▸ **Exercise objective**
Go through the listing and return every line with "grid" in it.

== Dataset content ==

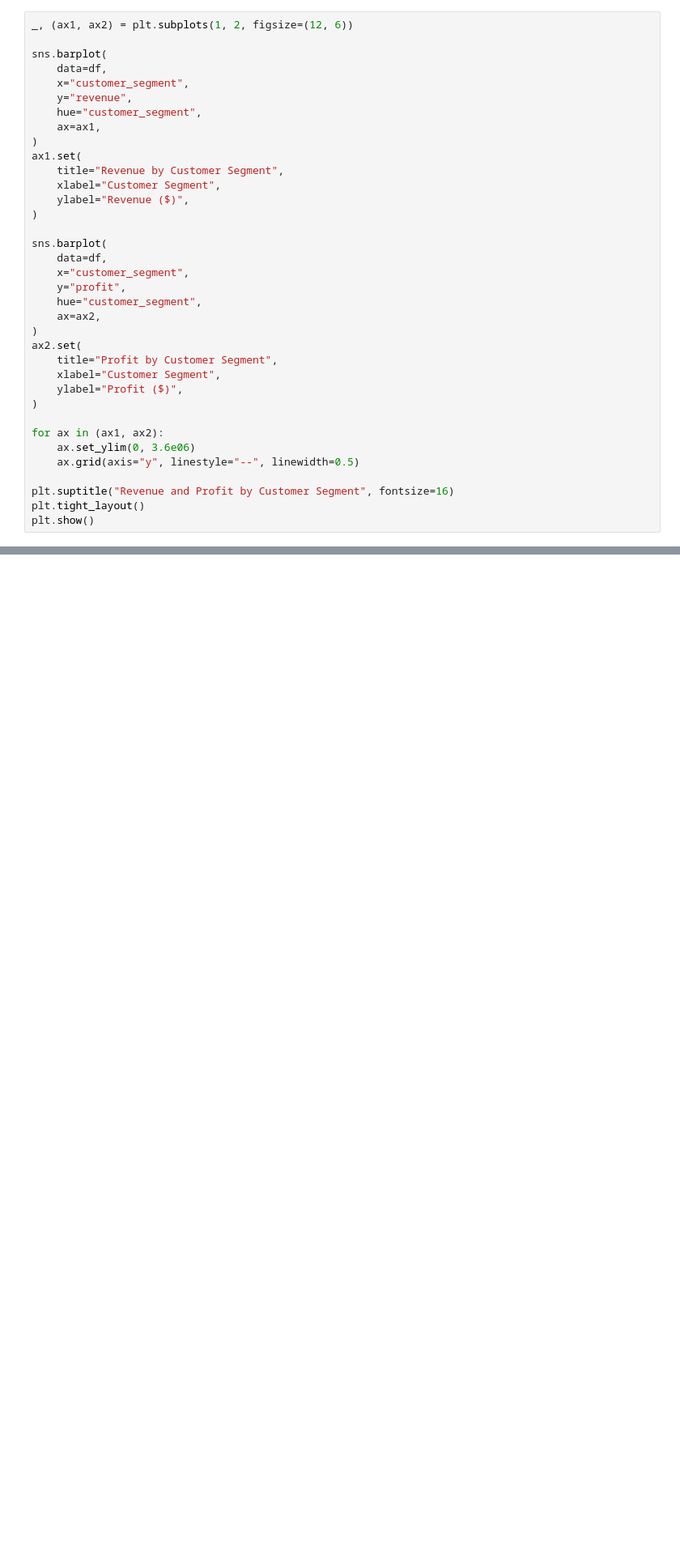
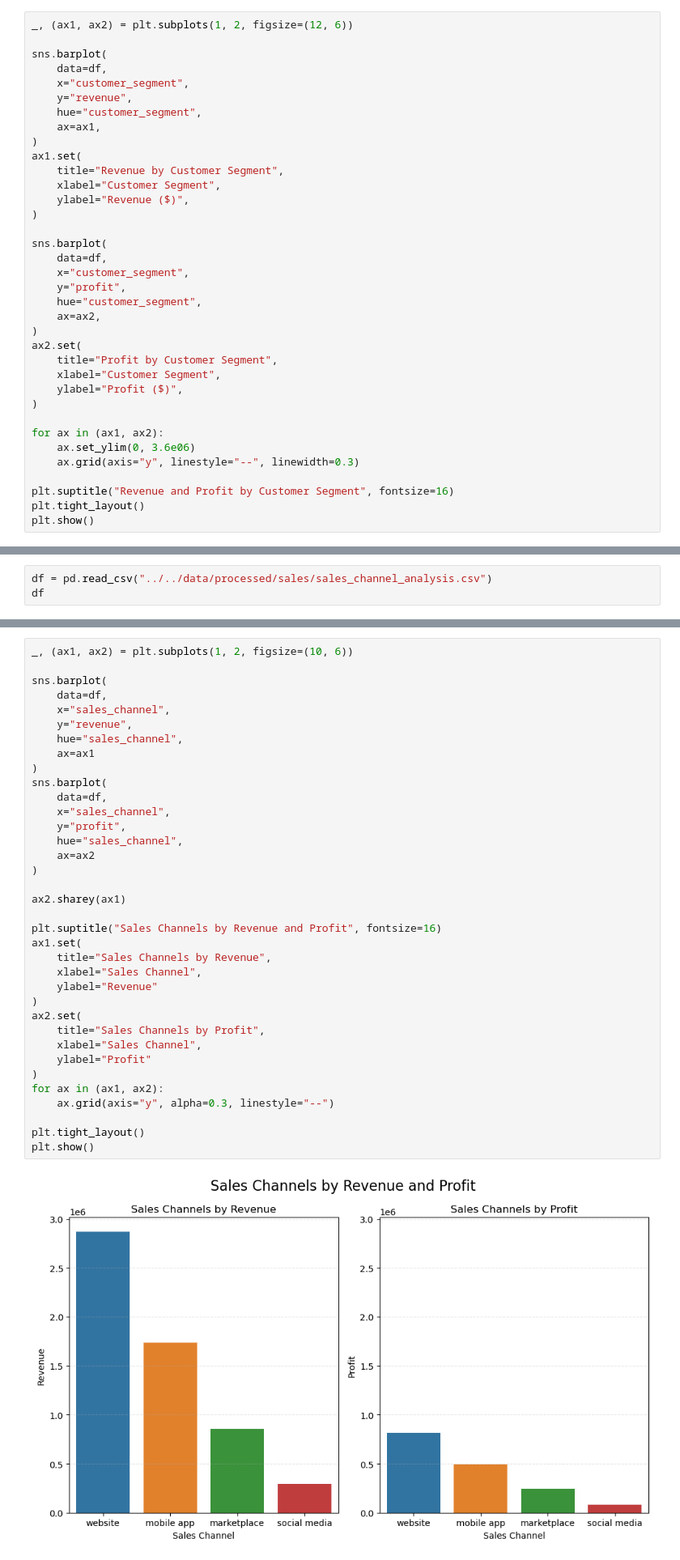
Before and after one commit to Erfan-Taherirani/Data_Science, a Jupyter notebook: E-Commerce_Orders_Analysis/notebooks/visualizations/sales_analysis.ipynb, the cells around one changed output, grey strips where cells are left out. Shown at 81% size. Saved outputs shown, nothing was run; the diff lists cells and outputs as text; blank space fills up the shorter version.

Commit message:
Add sales channel analysis

```diff
--- a/E-Commerce_Orders_Analysis/notebooks/visualizations/sales_analysis.ipynb
+++ b/E-Commerce_Orders_Analysis/notebooks/visualizations/sales_analysis.ipynb
@@ -43,10 +43,13 @@ ax2.set(
 
 for ax in (ax1, ax2):
 	ax.set_ylim(0, 3.6e06)
-	ax.grid(axis="y", linestyle="--", linewidth=0.5)
+	ax.grid(axis="y", linestyle="--", linewidth=0.3)
 
 plt.suptitle("Revenue and Profit by Customer Segment", fontsize=16)
 plt.tight_layout()
 plt.show()
 # %% [output]
 [figure]
+# %%
+df = pd.read_csv("../../data/processed/sales/sales_channel_analysis.csv")
+df
@@ -52,0 +62,38 @@ plt.show()
+# %%
+_, (ax1, ax2) = plt.subplots(1, 2, figsize=(10, 6))
+
+sns.barplot(
+    data=df,
+    x="sales_channel",
+    y="revenue",
+    hue="sales_channel",
+    ax=ax1
+)
+sns.barplot(
+    data=df,
+    x="sales_channel",
+    y="profit",
+    hue="sales_channel",
+    ax=ax2
+)
+
+ax2.sharey(ax1)
+
+plt.suptitle("Sales Channels by Revenue and Profit", fontsize=16)
+ax1.set(
+    title="Sales Channels by Revenue",
+    xlabel="Sales Channel",
+    ylabel="Revenue"
+)
+ax2.set(
+    title="Sales Channels by Profit",
+    xlabel="Sales Channel",
+    ylabel="Profit"
+)
+for ax in (ax1, ax2):
+	ax.grid(axis="y", alpha=0.3, linestyle="--")
+
+plt.tight_layout()
+plt.show()
+# %% [output]
+[figure, added]
```
Also changed, not shown: parts of 1 cell of this notebook, 12 other files.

===

▸ **Response below**
-	ax.grid(axis="y", linestyle="--", linewidth=0.5)
+	ax.grid(axis="y", linestyle="--", linewidth=0.3)
+	ax.grid(axis="y", alpha=0.3, linestyle="--")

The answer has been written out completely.